Revision comparison data

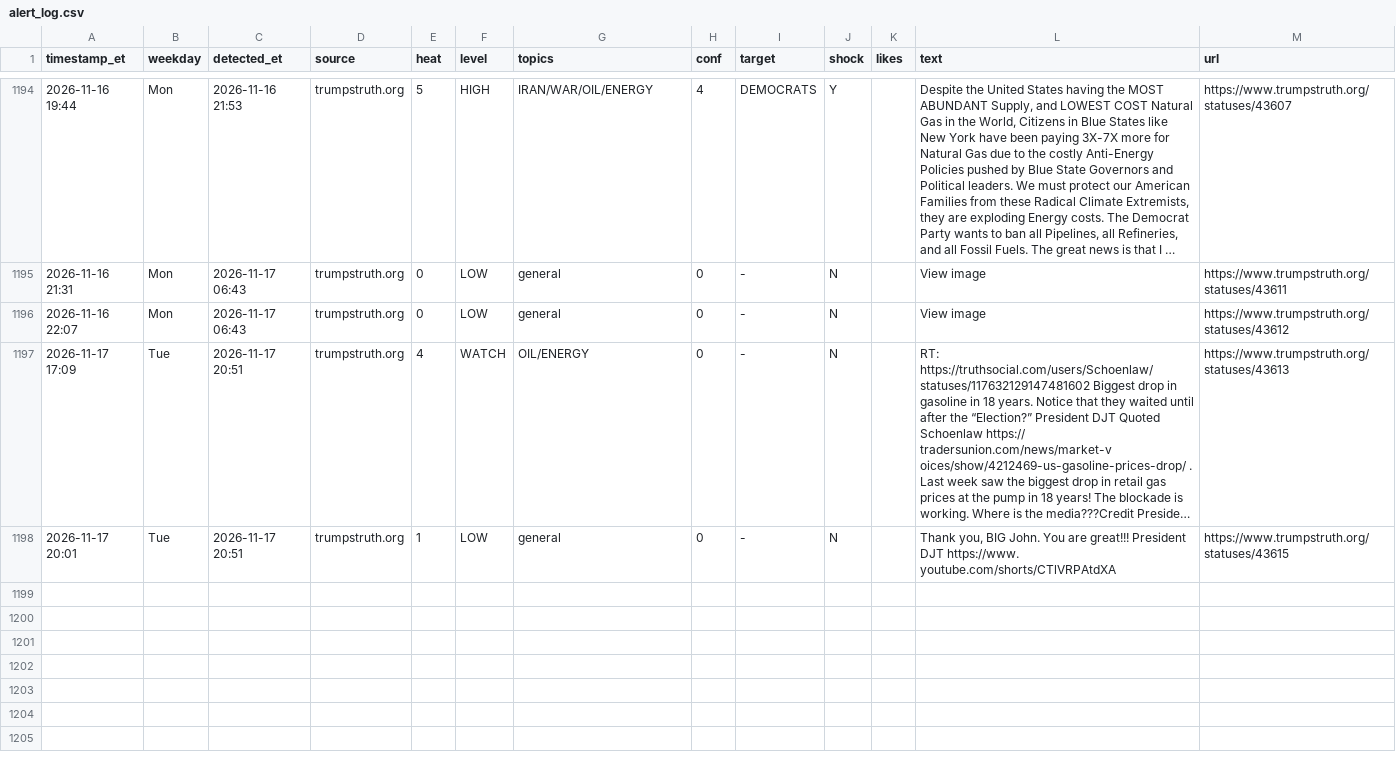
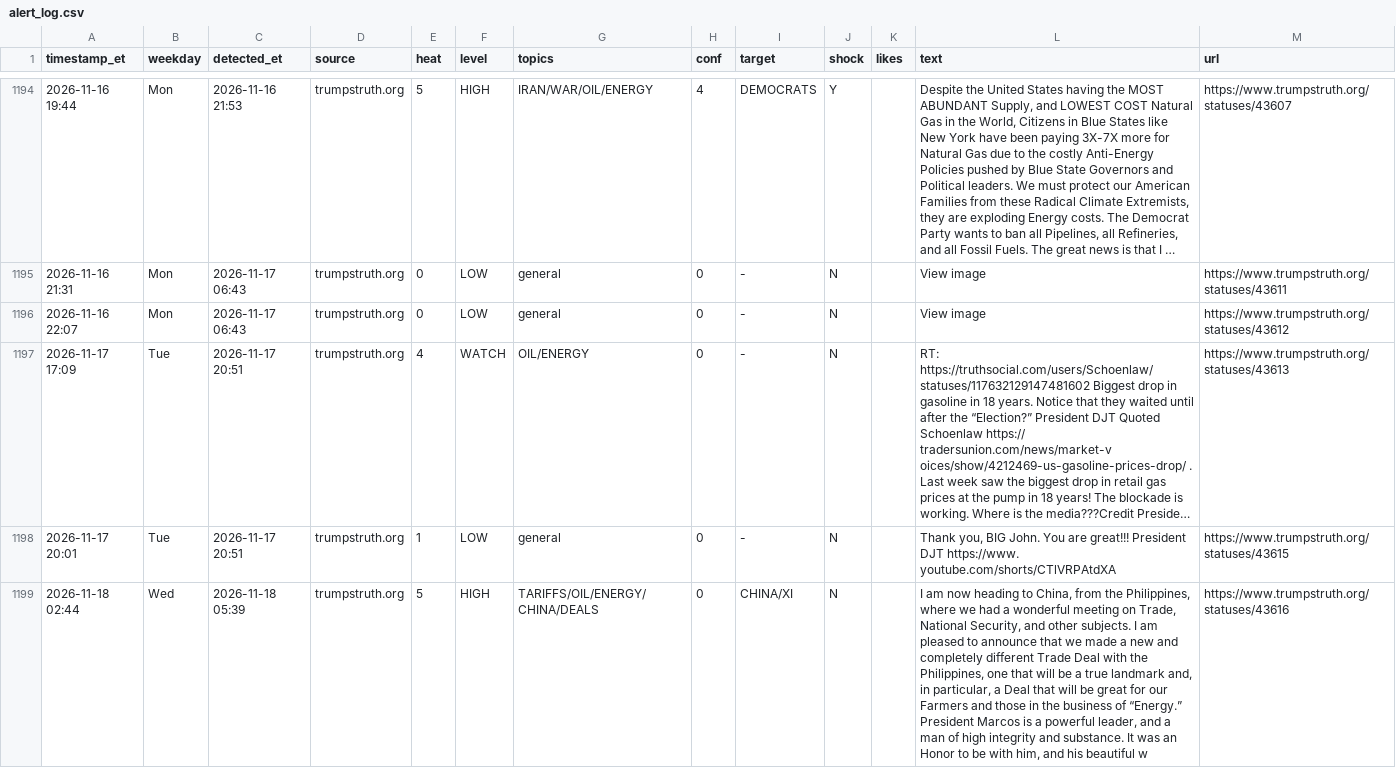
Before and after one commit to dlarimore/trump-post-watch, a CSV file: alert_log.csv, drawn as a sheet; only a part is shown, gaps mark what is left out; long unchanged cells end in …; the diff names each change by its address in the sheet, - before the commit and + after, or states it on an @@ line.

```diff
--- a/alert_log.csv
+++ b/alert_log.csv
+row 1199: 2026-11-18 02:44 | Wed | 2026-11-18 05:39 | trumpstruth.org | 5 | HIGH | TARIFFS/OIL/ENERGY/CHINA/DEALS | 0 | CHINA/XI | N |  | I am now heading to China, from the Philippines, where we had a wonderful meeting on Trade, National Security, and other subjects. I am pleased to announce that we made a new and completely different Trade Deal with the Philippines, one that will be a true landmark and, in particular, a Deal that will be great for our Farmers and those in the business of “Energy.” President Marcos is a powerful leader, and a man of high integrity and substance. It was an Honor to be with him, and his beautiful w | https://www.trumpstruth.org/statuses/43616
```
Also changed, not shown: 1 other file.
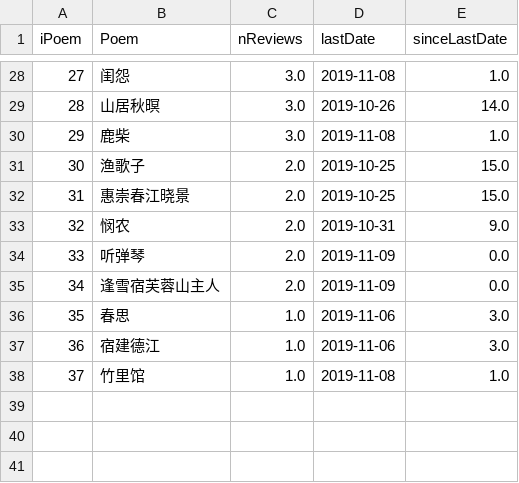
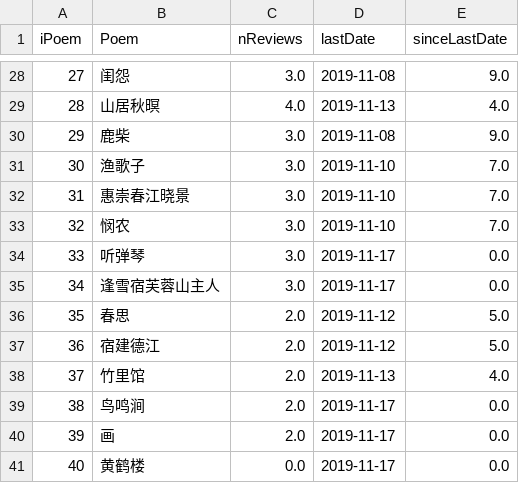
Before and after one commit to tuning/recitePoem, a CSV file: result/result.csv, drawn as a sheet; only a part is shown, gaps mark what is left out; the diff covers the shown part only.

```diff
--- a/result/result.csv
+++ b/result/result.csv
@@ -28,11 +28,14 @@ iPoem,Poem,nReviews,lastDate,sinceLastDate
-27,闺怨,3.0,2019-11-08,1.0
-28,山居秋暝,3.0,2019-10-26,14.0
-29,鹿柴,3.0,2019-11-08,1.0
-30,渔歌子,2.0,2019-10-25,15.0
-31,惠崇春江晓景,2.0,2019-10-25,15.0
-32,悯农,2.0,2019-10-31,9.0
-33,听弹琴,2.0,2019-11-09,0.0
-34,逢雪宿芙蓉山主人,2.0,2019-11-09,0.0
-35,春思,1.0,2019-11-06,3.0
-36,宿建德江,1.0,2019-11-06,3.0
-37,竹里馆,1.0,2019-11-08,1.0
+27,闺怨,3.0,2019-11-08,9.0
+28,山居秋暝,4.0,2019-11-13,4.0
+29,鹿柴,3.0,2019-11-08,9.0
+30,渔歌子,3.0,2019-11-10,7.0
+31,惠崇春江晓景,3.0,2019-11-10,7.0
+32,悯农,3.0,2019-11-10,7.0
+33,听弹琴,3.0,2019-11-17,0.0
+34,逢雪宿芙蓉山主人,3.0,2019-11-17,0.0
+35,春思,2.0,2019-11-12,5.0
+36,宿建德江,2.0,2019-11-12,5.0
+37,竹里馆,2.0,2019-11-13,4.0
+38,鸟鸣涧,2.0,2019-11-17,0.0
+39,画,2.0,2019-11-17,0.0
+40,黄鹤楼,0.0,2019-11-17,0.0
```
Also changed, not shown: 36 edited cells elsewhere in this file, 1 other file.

YOUR ASSIGNMENT - Give back every entry verbatim. No pictures belong in the copy.

PROBLEM SOLUTION -
Before and after one commit to dlarimore/trump-post-watch, a CSV file: alert_log.csv, drawn as a sheet; only a part is shown, gaps mark what is left out; long unchanged cells end in …; the diff names each change by its address in the sheet, - before the commit and + after, or states it on an @@ line.

```diff
--- a/alert_log.csv
+++ b/alert_log.csv
+row 1199: 2026-11-18 02:44 | Wed | 2026-11-18 05:39 | trumpstruth.org | 5 | HIGH | TARIFFS/OIL/ENERGY/CHINA/DEALS | 0 | CHINA/XI | N |  | I am now heading to China, from the Philippines, where we had a wonderful meeting on Trade, National Security, and other subjects. I am pleased to announce that we made a new and completely different Trade Deal with the Philippines, one that will be a true landmark and, in particular, a Deal that will be great for our Farmers and those in the business of “Energy.” President Marcos is a powerful leader, and a man of high integrity and substance. It was an Honor to be with him, and his beautiful w | https://www.trumpstruth.org/statuses/43616
```
Also changed, not shown: 1 other file.
Before and after one commit to tuning/recitePoem, a CSV file: result/result.csv, drawn as a sheet; only a part is shown, gaps mark what is left out; the diff covers the shown part only.

```diff
--- a/result/result.csv
+++ b/result/result.csv
@@ -28,11 +28,14 @@ iPoem,Poem,nReviews,lastDate,sinceLastDate
-27,闺怨,3.0,2019-11-08,1.0
-28,山居秋暝,3.0,2019-10-26,14.0
-29,鹿柴,3.0,2019-11-08,1.0
-30,渔歌子,2.0,2019-10-25,15.0
-31,惠崇春江晓景,2.0,2019-10-25,15.0
-32,悯农,2.0,2019-10-31,9.0
-33,听弹琴,2.0,2019-11-09,0.0
-34,逢雪宿芙蓉山主人,2.0,2019-11-09,0.0
-35,春思,1.0,2019-11-06,3.0
-36,宿建德江,1.0,2019-11-06,3.0
-37,竹里馆,1.0,2019-11-08,1.0
+27,闺怨,3.0,2019-11-08,9.0
+28,山居秋暝,4.0,2019-11-13,4.0
+29,鹿柴,3.0,2019-11-08,9.0
+30,渔歌子,3.0,2019-11-10,7.0
+31,惠崇春江晓景,3.0,2019-11-10,7.0
+32,悯农,3.0,2019-11-10,7.0
+33,听弹琴,3.0,2019-11-17,0.0
+34,逢雪宿芙蓉山主人,3.0,2019-11-17,0.0
+35,春思,2.0,2019-11-12,5.0
+36,宿建德江,2.0,2019-11-12,5.0
+37,竹里馆,2.0,2019-11-13,4.0
+38,鸟鸣涧,2.0,2019-11-17,0.0
+39,画,2.0,2019-11-17,0.0
+40,黄鹤楼,0.0,2019-11-17,0.0
```
Also changed, not shown: 36 edited cells elsewhere in this file, 1 other file.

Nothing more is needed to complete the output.